<<<<
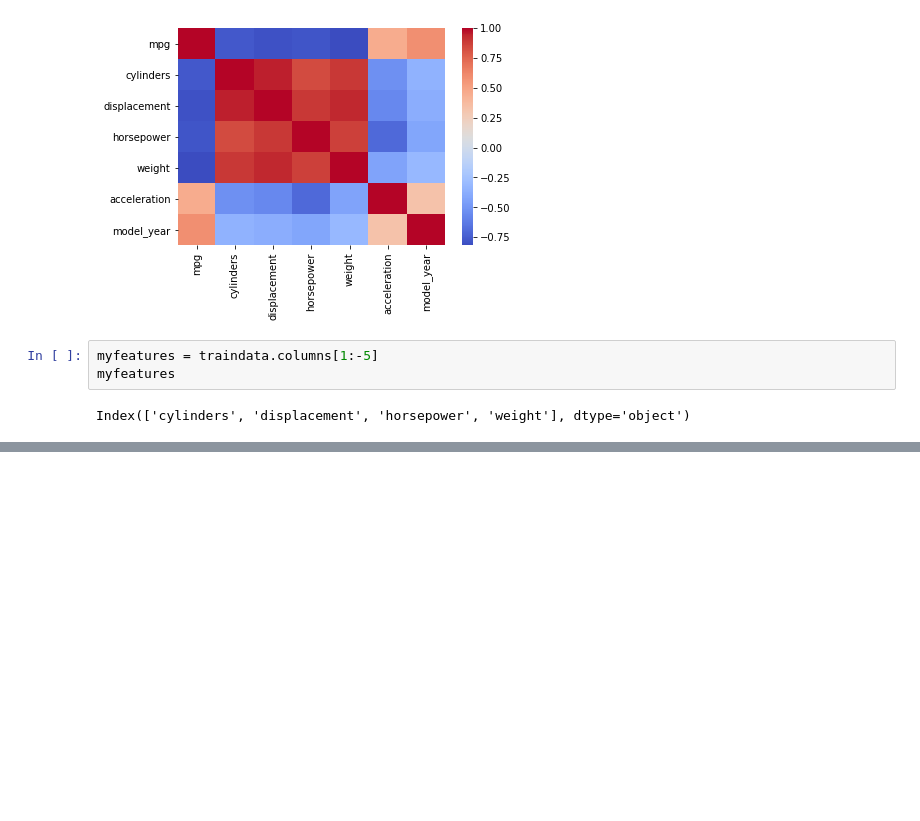
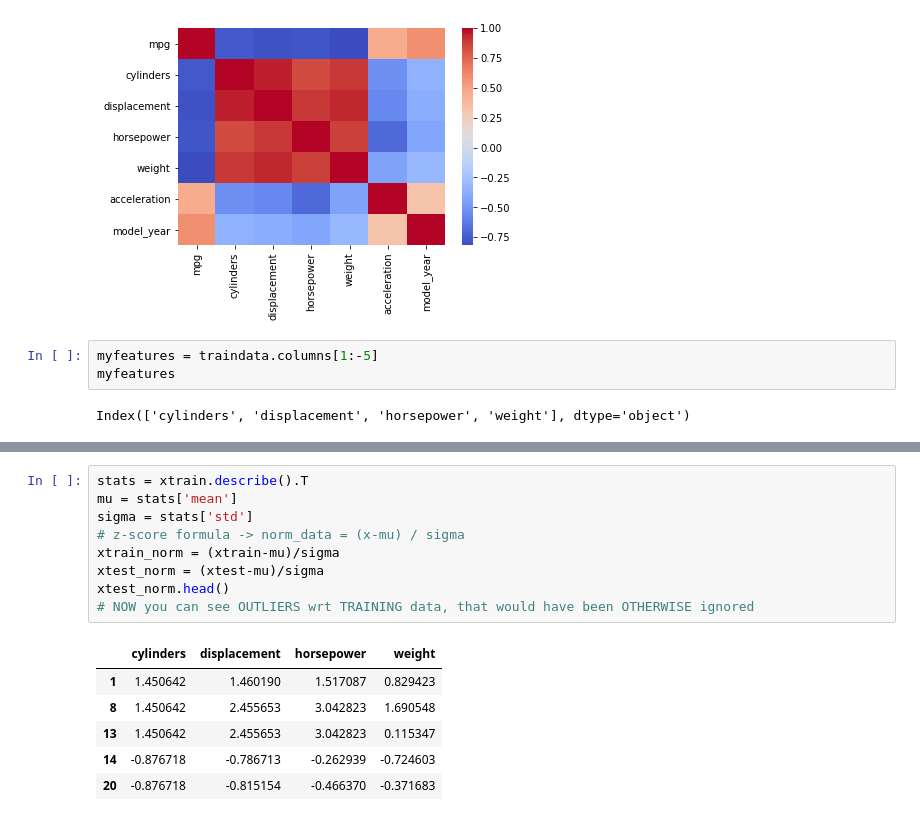
Before and after one commit to a-forty-two/cylons, a Jupyter notebook: 07_Deep_Regression.ipynb, the cells around one changed output, grey strips where cells are left out. Cells and saved outputs as stored; diff of their text form; blank space fills up the shorter version.

```diff
--- a/07_Deep_Regression.ipynb
+++ b/07_Deep_Regression.ipynb
@@ -238,0 +266,16 @@ Index(['cylinders', 'displacement', 'horsepower', 'weight'], dtype='object')
+# %%
+stats = xtrain.describe().T
+mu = stats['mean']
+sigma = stats['std']
+# z-score formula -> norm_data = (x-mu) / sigma
+xtrain_norm = (xtrain-mu)/sigma
+xtest_norm = (xtest-mu)/sigma
+xtest_norm.head()
+# NOW you can see OUTLIERS wrt TRAINING data, that would have been OTHERWISE ignored
+# %% [output]
+|  | cylinders | displacement | horsepower | weight |
+| 1 | 1.450642 | 1.460190 | 1.517087 | 0.829423 |
+| 8 | 1.450642 | 2.455653 | 3.042823 | 1.690548 |
+| 13 | 1.450642 | 2.455653 | 3.042823 | 0.115347 |
+| 14 | -0.876718 | -0.786713 | -0.262939 | -0.724603 |
+| 20 | -0.876718 | -0.815154 | -0.466370 | -0.371683 |
```
Also changed, not shown: parts of 3 cells of this notebook.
>>>>
Please retype the records above exactly, leaving every image out.

* _Solution for this task_:
Before and after one commit to a-forty-two/cylons, a Jupyter notebook: 07_Deep_Regression.ipynb, the cells around one changed output, grey strips where cells are left out. Cells and saved outputs as stored; diff of their text form; blank space fills up the shorter version.

```diff
--- a/07_Deep_Regression.ipynb
+++ b/07_Deep_Regression.ipynb
@@ -238,0 +266,16 @@ Index(['cylinders', 'displacement', 'horsepower', 'weight'], dtype='object')
+# %%
+stats = xtrain.describe().T
+mu = stats['mean']
+sigma = stats['std']
+# z-score formula -> norm_data = (x-mu) / sigma
+xtrain_norm = (xtrain-mu)/sigma
+xtest_norm = (xtest-mu)/sigma
+xtest_norm.head()
+# NOW you can see OUTLIERS wrt TRAINING data, that would have been OTHERWISE ignored
+# %% [output]
+|  | cylinders | displacement | horsepower | weight |
+| 1 | 1.450642 | 1.460190 | 1.517087 | 0.829423 |
+| 8 | 1.450642 | 2.455653 | 3.042823 | 1.690548 |
+| 13 | 1.450642 | 2.455653 | 3.042823 | 0.115347 |
+| 14 | -0.876718 | -0.786713 | -0.262939 | -0.724603 |
+| 20 | -0.876718 | -0.815154 | -0.466370 | -0.371683 |
```
Also changed, not shown: parts of 3 cells of this notebook.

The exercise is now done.